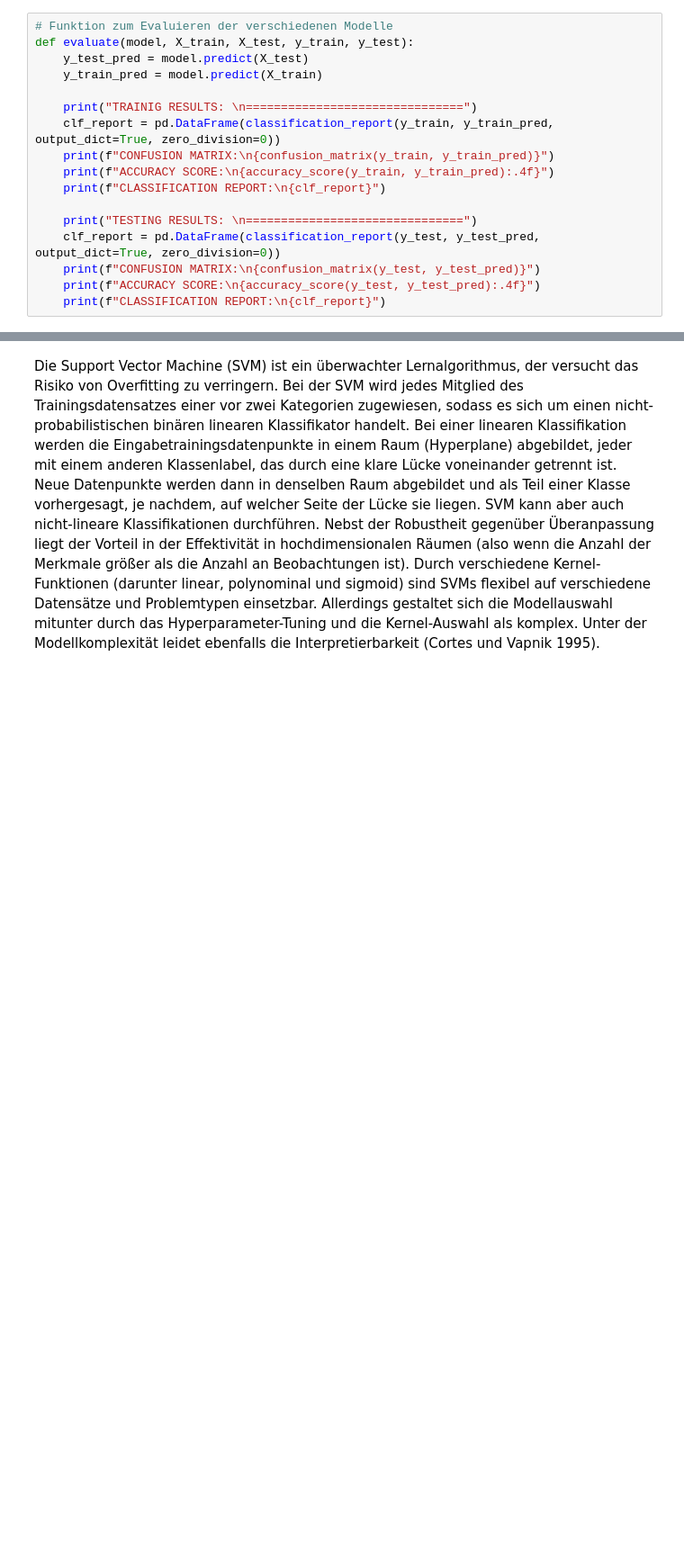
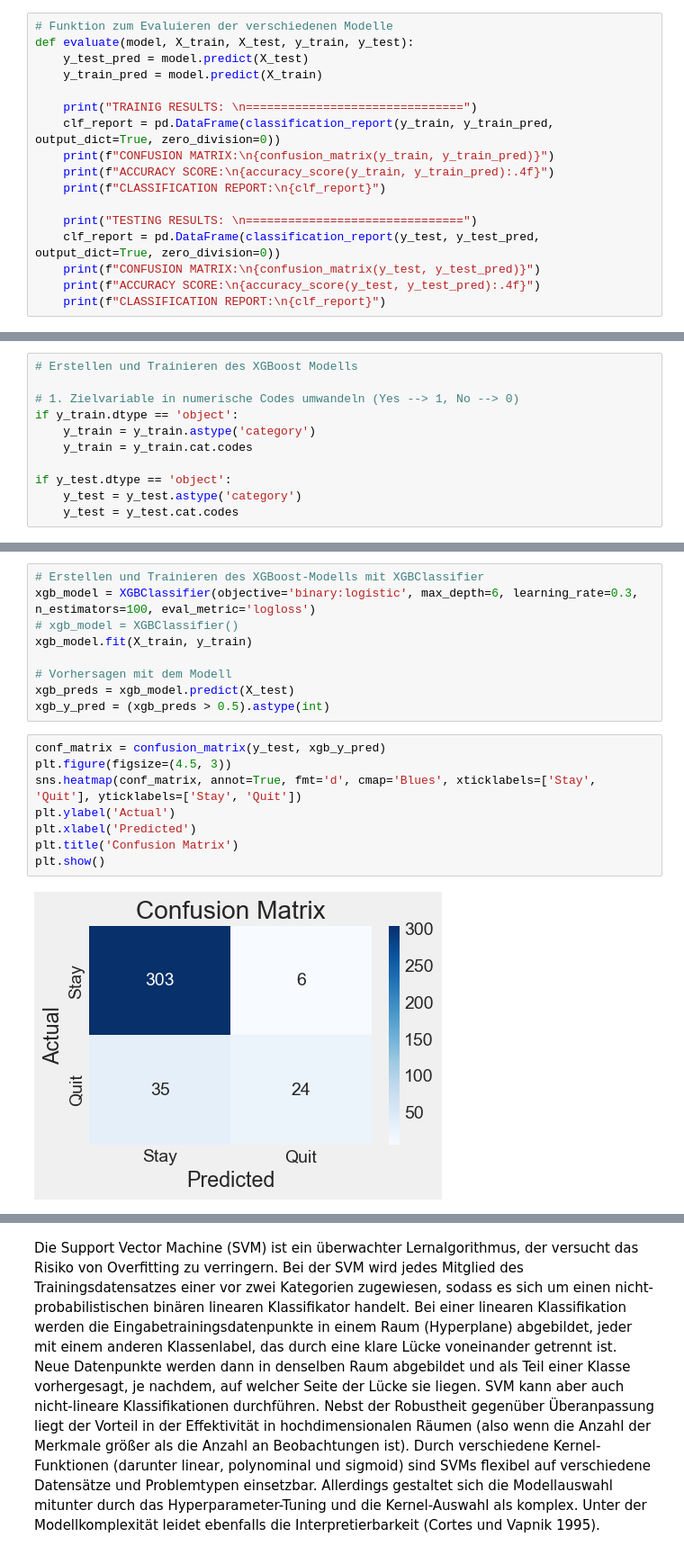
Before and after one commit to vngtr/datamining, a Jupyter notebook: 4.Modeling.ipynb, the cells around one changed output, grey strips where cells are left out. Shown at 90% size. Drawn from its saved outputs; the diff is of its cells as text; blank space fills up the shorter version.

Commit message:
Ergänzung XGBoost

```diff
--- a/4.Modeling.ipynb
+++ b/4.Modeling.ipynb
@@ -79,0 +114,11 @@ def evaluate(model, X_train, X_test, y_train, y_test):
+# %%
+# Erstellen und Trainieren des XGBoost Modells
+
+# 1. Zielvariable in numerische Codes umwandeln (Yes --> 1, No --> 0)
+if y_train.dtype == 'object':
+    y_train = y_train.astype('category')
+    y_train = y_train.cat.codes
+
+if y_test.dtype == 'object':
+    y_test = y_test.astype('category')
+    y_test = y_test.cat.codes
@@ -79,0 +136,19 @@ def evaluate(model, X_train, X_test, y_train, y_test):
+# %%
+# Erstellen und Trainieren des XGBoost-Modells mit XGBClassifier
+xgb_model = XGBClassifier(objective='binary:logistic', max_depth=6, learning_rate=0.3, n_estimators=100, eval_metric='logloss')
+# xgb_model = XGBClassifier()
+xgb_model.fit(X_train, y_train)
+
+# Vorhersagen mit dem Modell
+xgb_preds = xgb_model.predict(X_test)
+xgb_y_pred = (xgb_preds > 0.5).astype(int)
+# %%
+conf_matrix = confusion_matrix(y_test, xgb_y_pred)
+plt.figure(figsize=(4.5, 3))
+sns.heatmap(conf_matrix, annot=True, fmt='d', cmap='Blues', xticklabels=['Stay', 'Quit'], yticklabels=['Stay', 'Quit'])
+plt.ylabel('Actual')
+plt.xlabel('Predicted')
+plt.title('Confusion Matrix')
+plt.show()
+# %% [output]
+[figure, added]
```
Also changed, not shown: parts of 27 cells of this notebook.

★ ★ ★

• [WHAT YOU ARE ASKED TO DO] Set down the whole listing exactly as given, except for the pictures.

• [ANSWER SECTION]
Before and after one commit to vngtr/datamining, a Jupyter notebook: 4.Modeling.ipynb, the cells around one changed output, grey strips where cells are left out. Shown at 90% size. Drawn from its saved outputs; the diff is of its cells as text; blank space fills up the shorter version.

Commit message:
Ergänzung XGBoost

```diff
--- a/4.Modeling.ipynb
+++ b/4.Modeling.ipynb
@@ -79,0 +114,11 @@ def evaluate(model, X_train, X_test, y_train, y_test):
+# %%
+# Erstellen und Trainieren des XGBoost Modells
+
+# 1. Zielvariable in numerische Codes umwandeln (Yes --> 1, No --> 0)
+if y_train.dtype == 'object':
+    y_train = y_train.astype('category')
+    y_train = y_train.cat.codes
+
+if y_test.dtype == 'object':
+    y_test = y_test.astype('category')
+    y_test = y_test.cat.codes
@@ -79,0 +136,19 @@ def evaluate(model, X_train, X_test, y_train, y_test):
+# %%
+# Erstellen und Trainieren des XGBoost-Modells mit XGBClassifier
+xgb_model = XGBClassifier(objective='binary:logistic', max_depth=6, learning_rate=0.3, n_estimators=100, eval_metric='logloss')
+# xgb_model = XGBClassifier()
+xgb_model.fit(X_train, y_train)
+
+# Vorhersagen mit dem Modell
+xgb_preds = xgb_model.predict(X_test)
+xgb_y_pred = (xgb_preds > 0.5).astype(int)
+# %%
+conf_matrix = confusion_matrix(y_test, xgb_y_pred)
+plt.figure(figsize=(4.5, 3))
+sns.heatmap(conf_matrix, annot=True, fmt='d', cmap='Blues', xticklabels=['Stay', 'Quit'], yticklabels=['Stay', 'Quit'])
+plt.ylabel('Actual')
+plt.xlabel('Predicted')
+plt.title('Confusion Matrix')
+plt.show()
+# %% [output]
+[figure, added]
```
Also changed, not shown: parts of 27 cells of this notebook.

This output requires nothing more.